This exercise asks for an exact copy of every entry below, with pictures omitted.

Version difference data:
◆ ◆ ◆ ◆ ◆

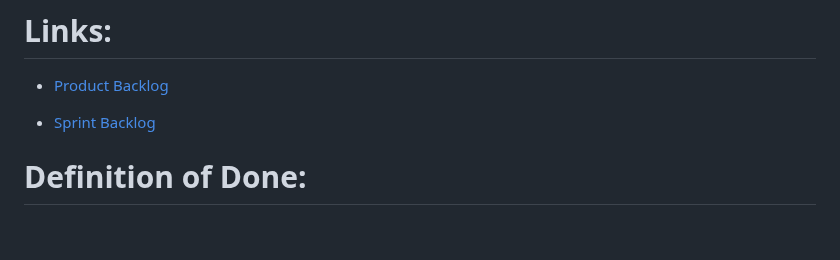
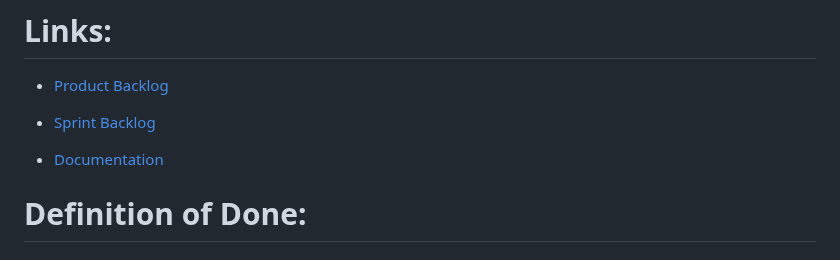
Before and after one commit to modaralgayal/AI-CTO, a Markdown page: README.md, the part around the change. GitHub-like rendering; blank space fills up the shorter version.

Commit message:
Added basic documentation only for Backend.

```diff
--- a/README.md
+++ b/README.md
@@ -19,6 +19,8 @@ This project focuses on developing a web-based tool that provides a comprehensiv
 - [Product Backlog](https://docs.google.com/spreadsheets/d/1TU4pviN2y0U6E9rLPYMDoz6TYgi0V0dnNJn4ZTuhK0A/edit?gid=0#gid=0)
 
 - [Sprint Backlog](https://github.com/users/ErikHuuskonen/projects/1)
+
+- [Documentation](/Documentation.md)
 
 
 # Definition of Done:
```
Also changed, not shown: Documentation.md (added, +18 -0 lines).
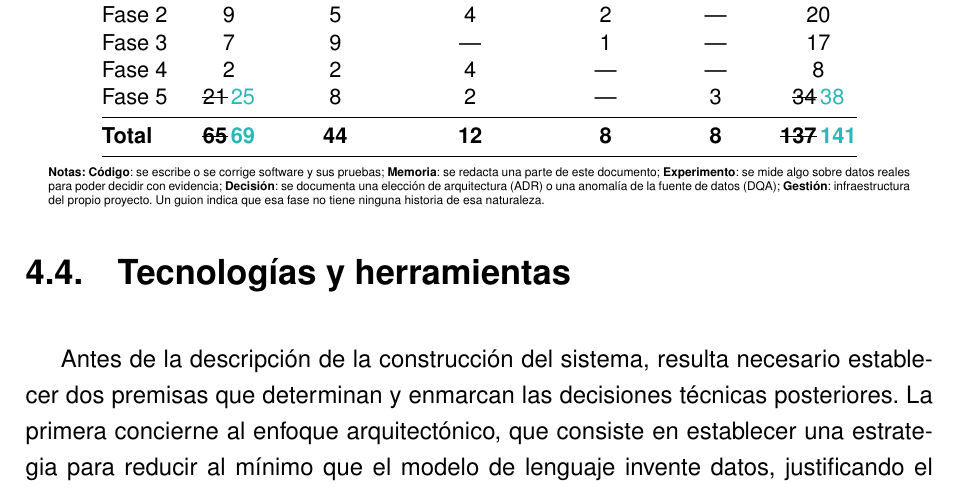
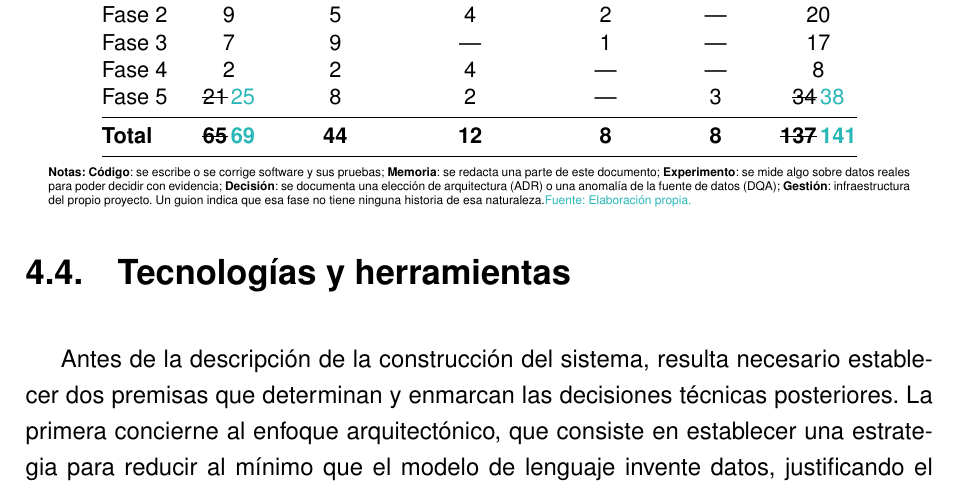
Before and after one commit to samubp10/tfg-recomendador-uja, a LaTeX document (memoria/main.tex, which reads memoria/tablas/TablaResumenBacklog.tex): part of page 61 of 143, cut so that both start at the same text. Compiled offline with pdfLaTeX.

Commit message:
docs(IT-52): fuente en la tabla del backlog
Era de las pocas tablas sin fuente.

```diff
--- a/memoria/tablas/TablaResumenBacklog.tex
+++ b/memoria/tablas/TablaResumenBacklog.tex
@@ -28,6 +28,6 @@
     algo sobre datos reales para poder decidir con evidencia; \textbf{Decisión}: se documenta
     una elección de arquitectura (ADR) o una anomalía de la fuente de datos (DQA);
     \textbf{Gestión}: infraestructura del propio proyecto. Un guion indica que esa fase no
-    tiene ninguna historia de esa naturaleza.
+    tiene ninguna historia de esa naturaleza.\textcolor{borrador2}{ Fuente: Elaboración propia.}
   \end{minipage}
 \end{table}
```
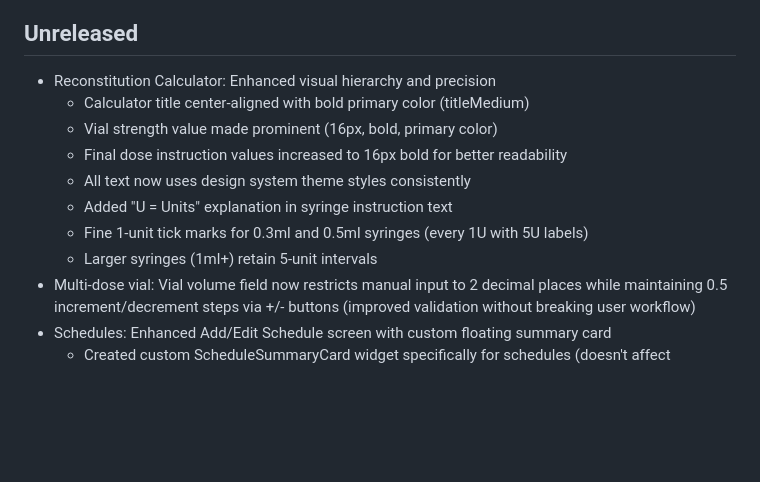
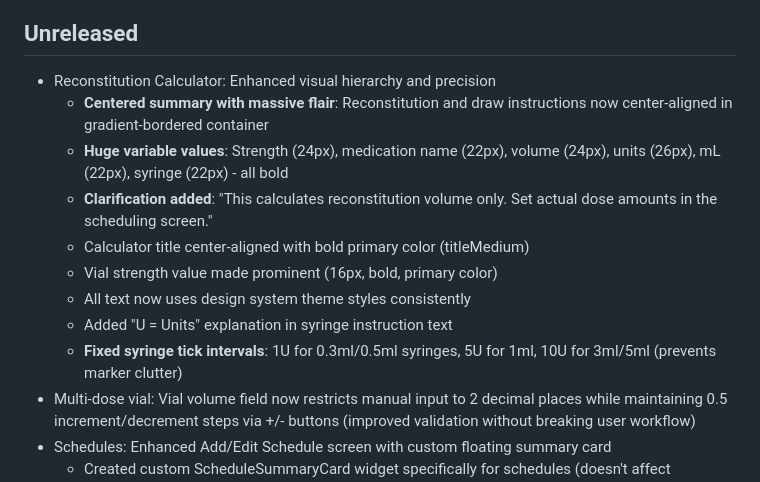
Before and after one commit to kinemspa/dosify_v5, a Markdown page: docs/CHANGELOG.md, the part around the change. GitHub-like rendering; blank space fills up the shorter version.

Commit message:
docs: Update CHANGELOG with centered summary redesign and syringe marker fixes

```diff
--- a/docs/CHANGELOG.md
+++ b/docs/CHANGELOG.md
@@ -4,13 +4,14 @@ All notable changes to this project will be documented in this file. Dates in UT
 
 ## Unreleased
 - Reconstitution Calculator: Enhanced visual hierarchy and precision
+  - **Centered summary with massive flair**: Reconstitution and draw instructions now center-aligned in gradient-bordered container
+  - **Huge variable values**: Strength (24px), medication name (22px), volume (24px), units (26px), mL (22px), syringe (22px) - all bold
+  - **Clarification added**: "This calculates reconstitution volume only. Set actual dose amounts in the scheduling screen."
   - Calculator title center-aligned with bold primary color (titleMedium)
   - Vial strength value made prominent (16px, bold, primary color)
-  - Final dose instruction values increased to 16px bold for better readability
   - All text now uses design system theme styles consistently
   - Added "U = Units" explanation in syringe instruction text
-  - Fine 1-unit tick marks for 0.3ml and 0.5ml syringes (every 1U with 5U labels)
-  - Larger syringes (1ml+) retain 5-unit intervals
+  - **Fixed syringe tick intervals**: 1U for 0.3ml/0.5ml syringes, 5U for 1ml, 10U for 3ml/5ml (prevents marker clutter)
 - Multi-dose vial: Vial volume field now restricts manual input to 2 decimal places while maintaining 0.5 increment/decrement steps via +/- buttons (improved validation without breaking user workflow)
 - Schedules: Enhanced Add/Edit Schedule screen with custom floating summary card
   - Created custom ScheduleSummaryCard widget specifically for schedules (doesn't affect medication screens)
```
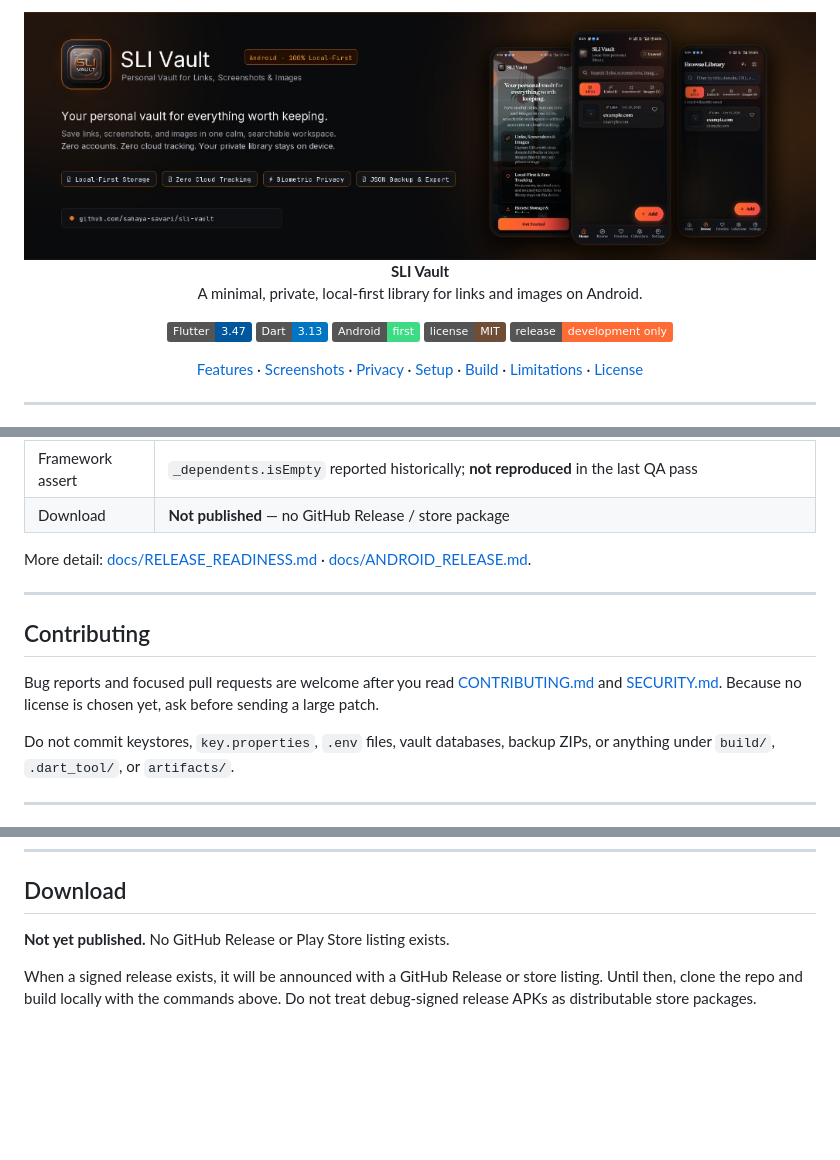
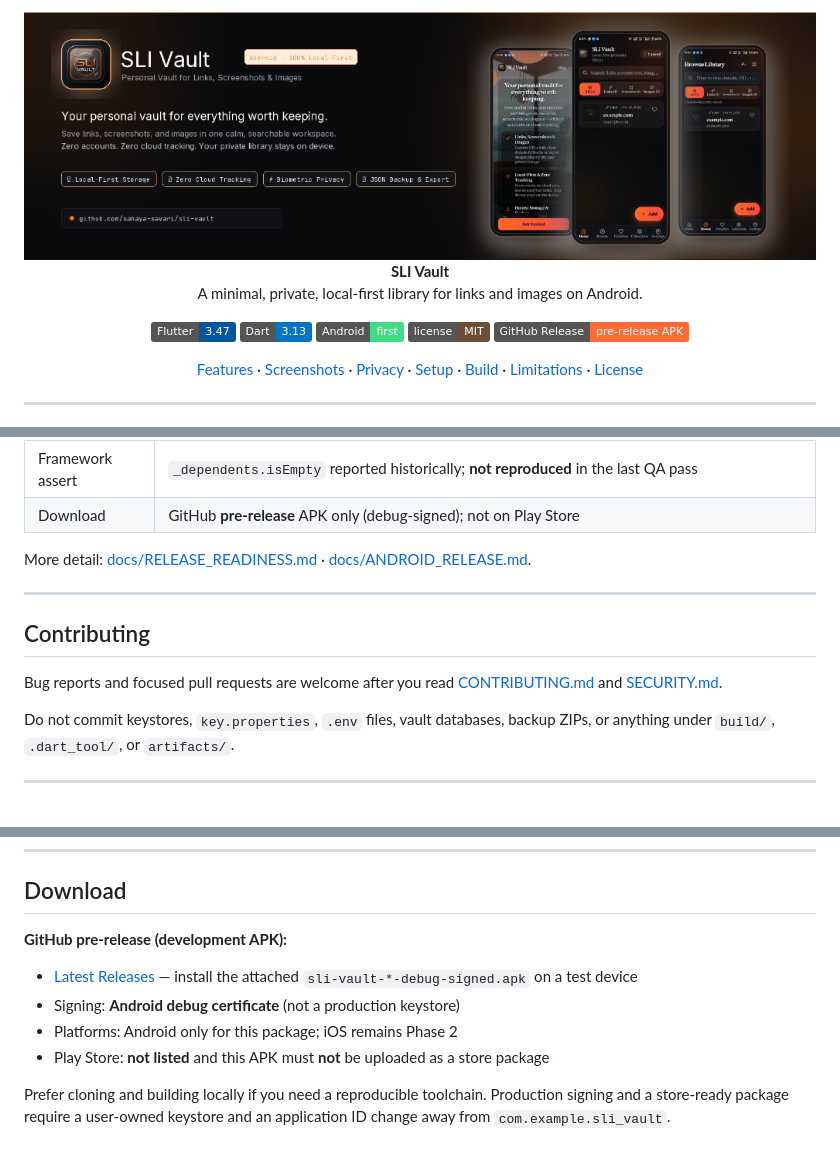
Before and after one commit to sahaya-savari/sli-vault, a Markdown page: README.md, 3 parts joined by grey strips. GitHub-like rendering; pictures changed too: docs/assets/sli-vault-readme-hero.png; badges without logos; blank space fills up the shorter version.

Commit message:
docs: replace README banner and publish private pre-release APK notes
Swap in the full-quality SLI Vault promotional hero and document a private
GitHub pre-release APK for sideload testing while keeping public/Play
distribution blocked by font and signing constraints.

```diff
--- a/README.md
+++ b/README.md
@@ -12,7 +12,7 @@
   <img alt="Dart" src="https://img.shields.io/badge/Dart-3.13-0175C2?logo=dart&logoColor=white">
   <img alt="Android" src="https://img.shields.io/badge/Android-first-3DDC84?logo=android&logoColor=white">
   <img alt="License" src="https://img.shields.io/badge/license-MIT-6f4e37">
-  <img alt="Release" src="https://img.shields.io/badge/release-development_only-ff6b35">
+  <img alt="Release" src="https://img.shields.io/badge/GitHub%20Release-pre--release%20APK-ff6b35">
 </p>
 
 <p align="center">
@@ -240,7 +240,7 @@ These are **release blockers** or open gaps, not marketing copy:
 | Launcher icon | Adaptive foreground fills the canvas; system mask may crop outer glow |
 | Device QA gaps | Backup export/import with real files, image handling, biometric lock, restart persistence, and error states are **not tested** on a real device — see [docs/ANDROID_DEVICE_CHECKLIST.md](docs/ANDROID_DEVICE_CHECKLIST.md) |
 | Framework assert | `_dependents.isEmpty` reported historically; **not reproduced** in the last QA pass |
-| Download | **Not published** — no GitHub Release / store package |
+| Download | GitHub **pre-release** APK only (debug-signed); not on Play Store |
 
 More detail: [docs/RELEASE_READINESS.md](docs/RELEASE_READINESS.md) · [docs/ANDROID_RELEASE.md](docs/ANDROID_RELEASE.md).
 
@@ -248,7 +248,7 @@ More detail: [docs/RELEASE_READINESS.md](docs/RELEASE_READINESS.md) · [docs/AND
 
 ## Contributing
 
-Bug reports and focused pull requests are welcome after you read [CONTRIBUTING.md](CONTRIBUTING.md) and [SECURITY.md](SECURITY.md). Because no license is chosen yet, ask before sending a large patch.
+Bug reports and focused pull requests are welcome after you read [CONTRIBUTING.md](CONTRIBUTING.md) and [SECURITY.md](SECURITY.md).
 
 Do not commit keystores, `key.properties`, `.env` files, vault databases, backup ZIPs, or anything under `build/`, `.dart_tool/`, or `artifacts/`.
 
@@ -267,6 +267,11 @@ Third-party notices that do exist:
 
 ## Download
 
-**Not yet published.** No GitHub Release or Play Store listing exists.
+**GitHub pre-release (development APK):**
 
-When a signed release exists, it will be announced with a GitHub Release or store listing. Until then, clone the repo and build locally with the commands above. Do not treat debug-signed release APKs as distributable store packages.
+- [Latest Releases](https://github.com/sahaya-savari/sli-vault/releases) — install the attached `sli-vault-*-debug-signed.apk` on a test device
+- Signing: **Android debug certificate** (not a production keystore)
+- Platforms: Android only for this package; iOS remains Phase 2
+- Play Store: **not listed** and this APK must **not** be uploaded as a store package
+
+Prefer cloning and building locally if you need a reproducible toolchain. Production signing and a store-ready package require a user-owned keystore and an application ID change away from `com.example.sli_vault`.
```
Also changed, not shown: other parts of README.md (+2 -2 lines), CHANGELOG.md (+1 -0 lines), docs/RELEASE_READINESS.md (+2 -2 lines), assets/sli-vault-readme-banner.png, 1 other file.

◆ ◆ ◆ ◆ ◆

RESULT FOR THIS TASK:
Before and after one commit to modaralgayal/AI-CTO, a Markdown page: README.md, the part around the change. GitHub-like rendering; blank space fills up the shorter version.

Commit message:
Added basic documentation only for Backend.

```diff
--- a/README.md
+++ b/README.md
@@ -19,6 +19,8 @@ This project focuses on developing a web-based tool that provides a comprehensiv
 - [Product Backlog](https://docs.google.com/spreadsheets/d/1TU4pviN2y0U6E9rLPYMDoz6TYgi0V0dnNJn4ZTuhK0A/edit?gid=0#gid=0)
 
 - [Sprint Backlog](https://github.com/users/ErikHuuskonen/projects/1)
+
+- [Documentation](/Documentation.md)
 
 
 # Definition of Done:
```
Also changed, not shown: Documentation.md (added, +18 -0 lines).
Before and after one commit to samubp10/tfg-recomendador-uja, a LaTeX document (memoria/main.tex, which reads memoria/tablas/TablaResumenBacklog.tex): part of page 61 of 143, cut so that both start at the same text. Compiled offline with pdfLaTeX.

Commit message:
docs(IT-52): fuente en la tabla del backlog
Era de las pocas tablas sin fuente.

```diff
--- a/memoria/tablas/TablaResumenBacklog.tex
+++ b/memoria/tablas/TablaResumenBacklog.tex
@@ -28,6 +28,6 @@
     algo sobre datos reales para poder decidir con evidencia; \textbf{Decisión}: se documenta
     una elección de arquitectura (ADR) o una anomalía de la fuente de datos (DQA);
     \textbf{Gestión}: infraestructura del propio proyecto. Un guion indica que esa fase no
-    tiene ninguna historia de esa naturaleza.
+    tiene ninguna historia de esa naturaleza.\textcolor{borrador2}{ Fuente: Elaboración propia.}
   \end{minipage}
 \end{table}
```
Before and after one commit to kinemspa/dosify_v5, a Markdown page: docs/CHANGELOG.md, the part around the change. GitHub-like rendering; blank space fills up the shorter version.

Commit message:
docs: Update CHANGELOG with centered summary redesign and syringe marker fixes

```diff
--- a/docs/CHANGELOG.md
+++ b/docs/CHANGELOG.md
@@ -4,13 +4,14 @@ All notable changes to this project will be documented in this file. Dates in UT
 
 ## Unreleased
 - Reconstitution Calculator: Enhanced visual hierarchy and precision
+  - **Centered summary with massive flair**: Reconstitution and draw instructions now center-aligned in gradient-bordered container
+  - **Huge variable values**: Strength (24px), medication name (22px), volume (24px), units (26px), mL (22px), syringe (22px) - all bold
+  - **Clarification added**: "This calculates reconstitution volume only. Set actual dose amounts in the scheduling screen."
   - Calculator title center-aligned with bold primary color (titleMedium)
   - Vial strength value made prominent (16px, bold, primary color)
-  - Final dose instruction values increased to 16px bold for better readability
   - All text now uses design system theme styles consistently
   - Added "U = Units" explanation in syringe instruction text
-  - Fine 1-unit tick marks for 0.3ml and 0.5ml syringes (every 1U with 5U labels)
-  - Larger syringes (1ml+) retain 5-unit intervals
+  - **Fixed syringe tick intervals**: 1U for 0.3ml/0.5ml syringes, 5U for 1ml, 10U for 3ml/5ml (prevents marker clutter)
 - Multi-dose vial: Vial volume field now restricts manual input to 2 decimal places while maintaining 0.5 increment/decrement steps via +/- buttons (improved validation without breaking user workflow)
 - Schedules: Enhanced Add/Edit Schedule screen with custom floating summary card
   - Created custom ScheduleSummaryCard widget specifically for schedules (doesn't affect medication screens)
```
Before and after one commit to sahaya-savari/sli-vault, a Markdown page: README.md, 3 parts joined by grey strips. GitHub-like rendering; pictures changed too: docs/assets/sli-vault-readme-hero.png; badges without logos; blank space fills up the shorter version.

Commit message:
docs: replace README banner and publish private pre-release APK notes
Swap in the full-quality SLI Vault promotional hero and document a private
GitHub pre-release APK for sideload testing while keeping public/Play
distribution blocked by font and signing constraints.

```diff
--- a/README.md
+++ b/README.md
@@ -12,7 +12,7 @@
   <img alt="Dart" src="https://img.shields.io/badge/Dart-3.13-0175C2?logo=dart&logoColor=white">
   <img alt="Android" src="https://img.shields.io/badge/Android-first-3DDC84?logo=android&logoColor=white">
   <img alt="License" src="https://img.shields.io/badge/license-MIT-6f4e37">
-  <img alt="Release" src="https://img.shields.io/badge/release-development_only-ff6b35">
+  <img alt="Release" src="https://img.shields.io/badge/GitHub%20Release-pre--release%20APK-ff6b35">
 </p>
 
 <p align="center">
@@ -240,7 +240,7 @@ These are **release blockers** or open gaps, not marketing copy:
 | Launcher icon | Adaptive foreground fills the canvas; system mask may crop outer glow |
 | Device QA gaps | Backup export/import with real files, image handling, biometric lock, restart persistence, and error states are **not tested** on a real device — see [docs/ANDROID_DEVICE_CHECKLIST.md](docs/ANDROID_DEVICE_CHECKLIST.md) |
 | Framework assert | `_dependents.isEmpty` reported historically; **not reproduced** in the last QA pass |
-| Download | **Not published** — no GitHub Release / store package |
+| Download | GitHub **pre-release** APK only (debug-signed); not on Play Store |
 
 More detail: [docs/RELEASE_READINESS.md](docs/RELEASE_READINESS.md) · [docs/ANDROID_RELEASE.md](docs/ANDROID_RELEASE.md).
 
@@ -248,7 +248,7 @@ More detail: [docs/RELEASE_READINESS.md](docs/RELEASE_READINESS.md) · [docs/AND
 
 ## Contributing
 
-Bug reports and focused pull requests are welcome after you read [CONTRIBUTING.md](CONTRIBUTING.md) and [SECURITY.md](SECURITY.md). Because no license is chosen yet, ask before sending a large patch.
+Bug reports and focused pull requests are welcome after you read [CONTRIBUTING.md](CONTRIBUTING.md) and [SECURITY.md](SECURITY.md).
 
 Do not commit keystores, `key.properties`, `.env` files, vault databases, backup ZIPs, or anything under `build/`, `.dart_tool/`, or `artifacts/`.
 
@@ -267,6 +267,11 @@ Third-party notices that do exist:
 
 ## Download
 
-**Not yet published.** No GitHub Release or Play Store listing exists.
+**GitHub pre-release (development APK):**
 
-When a signed release exists, it will be announced with a GitHub Release or store listing. Until then, clone the repo and build locally with the commands above. Do not treat debug-signed release APKs as distributable store packages.
+- [Latest Releases](https://github.com/sahaya-savari/sli-vault/releases) — install the attached `sli-vault-*-debug-signed.apk` on a test device
+- Signing: **Android debug certificate** (not a production keystore)
+- Platforms: Android only for this package; iOS remains Phase 2
+- Play Store: **not listed** and this APK must **not** be uploaded as a store package
+
+Prefer cloning and building locally if you need a reproducible toolchain. Production signing and a store-ready package require a user-owned keystore and an application ID change away from `com.example.sli_vault`.
```
Also changed, not shown: other parts of README.md (+2 -2 lines), CHANGELOG.md (+1 -0 lines), docs/RELEASE_READINESS.md (+2 -2 lines), assets/sli-vault-readme-banner.png, 1 other file.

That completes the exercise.